I still have a valid driver’s license, but I haven’t driven in years. Although men in heterosexual relationships like mine usually assume the role of driver for the couple, my wife, Molly, always drives us. I can think of only a handful of times when I have driven the two of us anywhere. Neil’s article makes it clear that this is one more way in which I seem to deviate from conventional norms of masculinity. Society often reminds my wife and me that our driving arrangement is unexpected. For example, new acquaintances often mistakenly assume that I, the man, am the driver in our relationship. 

Throughout my life, many people around me have centered cars, trucks, and other motor vehicles in their socializing. I find it impossible to behave in recognizably masculine ways in response to stimuli from automobiles. For example, on many occasions, I’ve seen men performatively rev their engines for one another: the owner of the car doing the revving, and the others providing approval for all the noise. They say things like “Listen to her purr” that express their apparent delight at being bombarded with the sounds of a combustion engine. I usually wince, shut my eyes, clench my jaw, and brace myself for the sonic pain. I know what conventional ideas about masculinity suggest I should do in these moments, but my hypersensitivity and trauma from cars impacts my sensory experience of automobiles. I do not relish their sounds like the purr of a cat, I recoil at the noise. In these moments, I find it hard to conform to the version of masculinity Neil celebrates. Other men’s nervous systems allow them to nod approvingly at the roar of an eight cylinder engine several feet from them. The best I can do is hunker down mentally and physically while I wait for the sonic assault to pass. 

These are just a few example memories from decades of experiences with cars, many of them traumatic. Cars are just one of the many aspects of my life in which I’ve experienced my masculinity as itchy and ill-fitting. Although there are many experiences that suggest this big itchy sweater doesn’t seem to suit me very well, I’m not aware of a better alternative, and, so, I wear it anyway, at least for the time being.  

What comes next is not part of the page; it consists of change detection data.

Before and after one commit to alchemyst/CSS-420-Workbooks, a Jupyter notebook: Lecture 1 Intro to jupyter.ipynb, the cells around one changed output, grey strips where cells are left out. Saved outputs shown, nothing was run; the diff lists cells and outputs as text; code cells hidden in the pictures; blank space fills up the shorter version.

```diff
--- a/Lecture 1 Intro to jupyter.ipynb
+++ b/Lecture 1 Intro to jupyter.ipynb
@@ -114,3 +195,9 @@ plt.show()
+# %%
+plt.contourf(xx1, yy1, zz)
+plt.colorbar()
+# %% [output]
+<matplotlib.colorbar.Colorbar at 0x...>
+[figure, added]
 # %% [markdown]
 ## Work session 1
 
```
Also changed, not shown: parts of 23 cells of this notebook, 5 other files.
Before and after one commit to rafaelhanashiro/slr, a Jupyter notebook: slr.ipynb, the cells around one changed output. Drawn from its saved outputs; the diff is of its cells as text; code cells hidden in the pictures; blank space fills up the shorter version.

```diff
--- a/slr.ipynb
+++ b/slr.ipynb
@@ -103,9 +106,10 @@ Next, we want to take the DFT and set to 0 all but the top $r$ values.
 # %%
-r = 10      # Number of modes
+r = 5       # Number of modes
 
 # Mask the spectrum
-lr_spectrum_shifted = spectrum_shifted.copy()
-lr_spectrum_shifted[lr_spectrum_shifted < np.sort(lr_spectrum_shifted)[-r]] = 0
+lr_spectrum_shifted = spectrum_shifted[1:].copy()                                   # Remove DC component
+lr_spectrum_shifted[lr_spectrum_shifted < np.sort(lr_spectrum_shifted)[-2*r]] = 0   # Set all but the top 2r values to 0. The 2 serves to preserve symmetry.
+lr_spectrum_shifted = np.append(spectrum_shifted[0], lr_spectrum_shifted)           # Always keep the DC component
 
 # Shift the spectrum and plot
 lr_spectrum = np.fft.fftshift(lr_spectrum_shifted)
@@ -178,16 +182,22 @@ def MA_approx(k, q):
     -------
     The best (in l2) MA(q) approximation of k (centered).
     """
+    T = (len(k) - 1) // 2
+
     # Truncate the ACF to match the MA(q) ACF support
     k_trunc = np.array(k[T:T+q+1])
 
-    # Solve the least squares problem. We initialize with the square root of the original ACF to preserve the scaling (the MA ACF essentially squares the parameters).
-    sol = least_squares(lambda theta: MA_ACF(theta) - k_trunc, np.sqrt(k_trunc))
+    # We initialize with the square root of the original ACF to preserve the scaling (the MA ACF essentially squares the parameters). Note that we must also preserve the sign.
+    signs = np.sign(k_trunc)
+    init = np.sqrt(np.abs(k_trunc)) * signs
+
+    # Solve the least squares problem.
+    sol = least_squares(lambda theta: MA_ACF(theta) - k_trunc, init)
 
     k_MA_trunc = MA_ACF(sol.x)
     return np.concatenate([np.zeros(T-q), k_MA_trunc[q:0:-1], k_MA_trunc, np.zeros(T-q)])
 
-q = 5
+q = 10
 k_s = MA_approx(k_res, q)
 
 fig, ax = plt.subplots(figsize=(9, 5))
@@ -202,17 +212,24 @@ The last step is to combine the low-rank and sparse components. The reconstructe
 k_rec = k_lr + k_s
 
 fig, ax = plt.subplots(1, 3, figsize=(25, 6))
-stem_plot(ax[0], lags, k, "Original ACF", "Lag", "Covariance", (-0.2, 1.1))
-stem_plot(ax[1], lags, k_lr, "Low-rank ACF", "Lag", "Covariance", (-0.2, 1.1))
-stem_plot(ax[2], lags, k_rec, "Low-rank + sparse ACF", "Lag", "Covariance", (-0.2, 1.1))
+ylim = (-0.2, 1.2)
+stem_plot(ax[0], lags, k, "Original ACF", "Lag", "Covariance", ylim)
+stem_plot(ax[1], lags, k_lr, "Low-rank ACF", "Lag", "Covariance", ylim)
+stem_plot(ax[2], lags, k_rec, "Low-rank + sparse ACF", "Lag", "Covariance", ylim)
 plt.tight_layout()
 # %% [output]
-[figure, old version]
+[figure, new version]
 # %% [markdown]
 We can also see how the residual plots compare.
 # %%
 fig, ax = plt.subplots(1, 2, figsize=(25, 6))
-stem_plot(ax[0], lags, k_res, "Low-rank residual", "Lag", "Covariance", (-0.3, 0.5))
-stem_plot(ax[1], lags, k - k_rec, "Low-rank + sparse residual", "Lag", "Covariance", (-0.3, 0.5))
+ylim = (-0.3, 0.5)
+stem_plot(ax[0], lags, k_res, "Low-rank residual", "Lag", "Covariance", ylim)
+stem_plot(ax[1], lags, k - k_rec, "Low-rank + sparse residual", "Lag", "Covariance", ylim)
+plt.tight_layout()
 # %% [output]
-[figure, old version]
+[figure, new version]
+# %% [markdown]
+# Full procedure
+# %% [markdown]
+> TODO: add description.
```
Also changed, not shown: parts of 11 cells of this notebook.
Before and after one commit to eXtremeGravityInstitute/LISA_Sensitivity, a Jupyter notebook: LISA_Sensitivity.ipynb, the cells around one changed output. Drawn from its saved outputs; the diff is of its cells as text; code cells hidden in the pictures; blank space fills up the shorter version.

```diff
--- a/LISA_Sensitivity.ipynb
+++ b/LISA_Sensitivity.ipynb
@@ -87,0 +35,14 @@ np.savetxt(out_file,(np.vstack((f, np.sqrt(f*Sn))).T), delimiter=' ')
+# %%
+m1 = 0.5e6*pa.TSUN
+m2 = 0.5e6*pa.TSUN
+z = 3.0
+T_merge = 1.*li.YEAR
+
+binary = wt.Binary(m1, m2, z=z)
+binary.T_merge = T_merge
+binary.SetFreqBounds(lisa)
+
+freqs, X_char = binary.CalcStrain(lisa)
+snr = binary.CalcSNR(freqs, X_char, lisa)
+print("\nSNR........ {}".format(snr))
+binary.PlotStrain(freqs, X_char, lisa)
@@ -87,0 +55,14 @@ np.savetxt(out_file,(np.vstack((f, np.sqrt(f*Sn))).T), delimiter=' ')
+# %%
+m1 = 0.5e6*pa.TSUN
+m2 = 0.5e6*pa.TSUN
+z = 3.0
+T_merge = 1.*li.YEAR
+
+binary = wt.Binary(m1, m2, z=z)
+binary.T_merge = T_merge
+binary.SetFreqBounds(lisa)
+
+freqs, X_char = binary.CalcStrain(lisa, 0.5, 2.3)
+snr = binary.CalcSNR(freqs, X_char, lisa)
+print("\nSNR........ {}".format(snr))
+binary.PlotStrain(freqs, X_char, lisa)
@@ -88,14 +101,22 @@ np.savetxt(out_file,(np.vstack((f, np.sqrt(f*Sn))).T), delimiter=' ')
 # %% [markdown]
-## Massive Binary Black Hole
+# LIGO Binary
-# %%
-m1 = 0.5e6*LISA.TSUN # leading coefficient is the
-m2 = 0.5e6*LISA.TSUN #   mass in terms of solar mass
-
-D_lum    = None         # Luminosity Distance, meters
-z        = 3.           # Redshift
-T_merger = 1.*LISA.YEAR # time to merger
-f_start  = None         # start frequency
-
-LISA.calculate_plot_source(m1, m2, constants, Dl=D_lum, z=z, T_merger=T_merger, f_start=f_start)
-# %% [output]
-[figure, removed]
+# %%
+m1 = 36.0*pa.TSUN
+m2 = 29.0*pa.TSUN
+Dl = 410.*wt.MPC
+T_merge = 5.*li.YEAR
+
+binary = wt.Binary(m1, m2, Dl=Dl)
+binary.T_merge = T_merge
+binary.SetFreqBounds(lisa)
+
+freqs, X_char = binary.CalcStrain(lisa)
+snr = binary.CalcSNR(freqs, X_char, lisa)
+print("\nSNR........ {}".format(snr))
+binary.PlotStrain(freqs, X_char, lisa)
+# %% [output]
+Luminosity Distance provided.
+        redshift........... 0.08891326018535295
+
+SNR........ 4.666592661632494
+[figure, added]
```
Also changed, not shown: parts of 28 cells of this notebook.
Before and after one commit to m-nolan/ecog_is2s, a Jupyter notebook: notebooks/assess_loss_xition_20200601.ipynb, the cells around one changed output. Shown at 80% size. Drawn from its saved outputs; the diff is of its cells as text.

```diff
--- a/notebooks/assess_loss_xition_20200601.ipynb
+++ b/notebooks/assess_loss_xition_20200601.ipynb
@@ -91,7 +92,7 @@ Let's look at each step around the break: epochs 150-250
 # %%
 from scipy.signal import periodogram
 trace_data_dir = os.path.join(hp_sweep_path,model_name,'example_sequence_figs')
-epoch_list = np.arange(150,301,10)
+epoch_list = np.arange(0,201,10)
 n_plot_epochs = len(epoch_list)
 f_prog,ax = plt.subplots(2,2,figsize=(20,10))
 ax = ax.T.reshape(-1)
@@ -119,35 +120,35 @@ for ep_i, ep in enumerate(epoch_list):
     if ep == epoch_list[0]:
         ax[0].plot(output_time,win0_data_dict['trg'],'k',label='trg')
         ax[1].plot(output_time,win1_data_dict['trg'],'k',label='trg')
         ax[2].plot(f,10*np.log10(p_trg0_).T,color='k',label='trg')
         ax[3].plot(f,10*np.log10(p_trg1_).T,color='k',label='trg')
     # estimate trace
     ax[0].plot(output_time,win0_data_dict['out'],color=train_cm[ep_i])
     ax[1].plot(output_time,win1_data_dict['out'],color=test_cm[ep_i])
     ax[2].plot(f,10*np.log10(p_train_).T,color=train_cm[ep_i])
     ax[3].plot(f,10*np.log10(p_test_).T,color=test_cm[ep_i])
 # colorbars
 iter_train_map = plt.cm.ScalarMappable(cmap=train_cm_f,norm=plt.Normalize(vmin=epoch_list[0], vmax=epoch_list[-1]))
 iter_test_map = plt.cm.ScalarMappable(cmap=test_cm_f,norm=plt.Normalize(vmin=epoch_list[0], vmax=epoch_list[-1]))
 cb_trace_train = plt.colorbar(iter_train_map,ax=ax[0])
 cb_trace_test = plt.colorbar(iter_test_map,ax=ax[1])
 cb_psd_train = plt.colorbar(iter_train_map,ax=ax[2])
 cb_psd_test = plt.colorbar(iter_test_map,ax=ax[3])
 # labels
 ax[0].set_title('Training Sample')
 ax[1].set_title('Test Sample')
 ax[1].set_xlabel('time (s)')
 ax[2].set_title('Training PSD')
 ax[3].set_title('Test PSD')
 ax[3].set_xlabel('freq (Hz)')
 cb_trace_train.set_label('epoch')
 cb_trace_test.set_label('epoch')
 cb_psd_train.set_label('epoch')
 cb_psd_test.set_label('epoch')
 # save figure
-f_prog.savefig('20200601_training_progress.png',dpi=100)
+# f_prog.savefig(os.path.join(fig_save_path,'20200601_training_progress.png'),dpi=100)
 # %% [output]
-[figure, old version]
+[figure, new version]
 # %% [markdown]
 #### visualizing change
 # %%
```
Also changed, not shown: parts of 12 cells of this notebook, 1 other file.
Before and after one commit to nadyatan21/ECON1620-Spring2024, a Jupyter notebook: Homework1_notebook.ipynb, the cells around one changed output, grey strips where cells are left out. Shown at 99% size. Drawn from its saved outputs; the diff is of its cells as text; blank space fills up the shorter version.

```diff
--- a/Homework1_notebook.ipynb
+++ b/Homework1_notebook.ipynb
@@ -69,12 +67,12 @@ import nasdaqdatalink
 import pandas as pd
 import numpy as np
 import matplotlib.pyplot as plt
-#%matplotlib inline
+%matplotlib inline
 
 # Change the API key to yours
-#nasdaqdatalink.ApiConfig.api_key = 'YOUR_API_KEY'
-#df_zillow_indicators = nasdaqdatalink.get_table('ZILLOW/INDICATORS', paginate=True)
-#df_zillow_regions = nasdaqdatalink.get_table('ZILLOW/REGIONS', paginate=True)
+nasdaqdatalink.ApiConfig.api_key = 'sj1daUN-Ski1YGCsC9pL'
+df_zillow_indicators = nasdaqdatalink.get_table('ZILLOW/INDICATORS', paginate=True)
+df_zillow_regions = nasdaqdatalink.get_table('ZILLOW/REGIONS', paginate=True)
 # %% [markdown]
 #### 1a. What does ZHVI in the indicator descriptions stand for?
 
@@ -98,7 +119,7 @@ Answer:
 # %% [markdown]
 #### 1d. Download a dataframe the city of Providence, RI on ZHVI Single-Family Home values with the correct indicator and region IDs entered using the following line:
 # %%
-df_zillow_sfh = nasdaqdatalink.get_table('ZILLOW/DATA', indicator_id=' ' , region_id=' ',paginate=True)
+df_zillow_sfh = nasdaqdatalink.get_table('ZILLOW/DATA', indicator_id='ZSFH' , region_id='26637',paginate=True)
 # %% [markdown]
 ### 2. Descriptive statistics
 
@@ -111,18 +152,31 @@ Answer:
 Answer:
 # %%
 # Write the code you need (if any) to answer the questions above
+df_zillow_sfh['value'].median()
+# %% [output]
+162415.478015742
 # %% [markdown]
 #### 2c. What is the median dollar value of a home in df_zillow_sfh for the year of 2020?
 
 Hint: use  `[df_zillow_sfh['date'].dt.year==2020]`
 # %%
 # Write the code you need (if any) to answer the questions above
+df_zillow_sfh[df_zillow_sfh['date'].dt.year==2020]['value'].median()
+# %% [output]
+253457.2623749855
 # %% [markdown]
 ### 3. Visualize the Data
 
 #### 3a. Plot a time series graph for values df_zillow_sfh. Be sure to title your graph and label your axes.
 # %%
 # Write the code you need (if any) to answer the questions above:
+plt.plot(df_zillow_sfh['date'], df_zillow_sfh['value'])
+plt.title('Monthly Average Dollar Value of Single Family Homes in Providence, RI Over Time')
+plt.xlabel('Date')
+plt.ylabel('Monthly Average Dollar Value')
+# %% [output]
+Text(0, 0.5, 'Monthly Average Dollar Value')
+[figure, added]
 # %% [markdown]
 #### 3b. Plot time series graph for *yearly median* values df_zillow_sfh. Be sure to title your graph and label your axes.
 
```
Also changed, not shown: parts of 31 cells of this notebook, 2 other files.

This awareness makes me skeptical of David Bell’s suggestion that autistic transgender children are not capable of making informed decisions about their gender identities. Autistic people experiencing cis-heteronormativity as uncomfortable and choosing not to comply does not seem like cause for concern to me. It seems like a cause for celebration.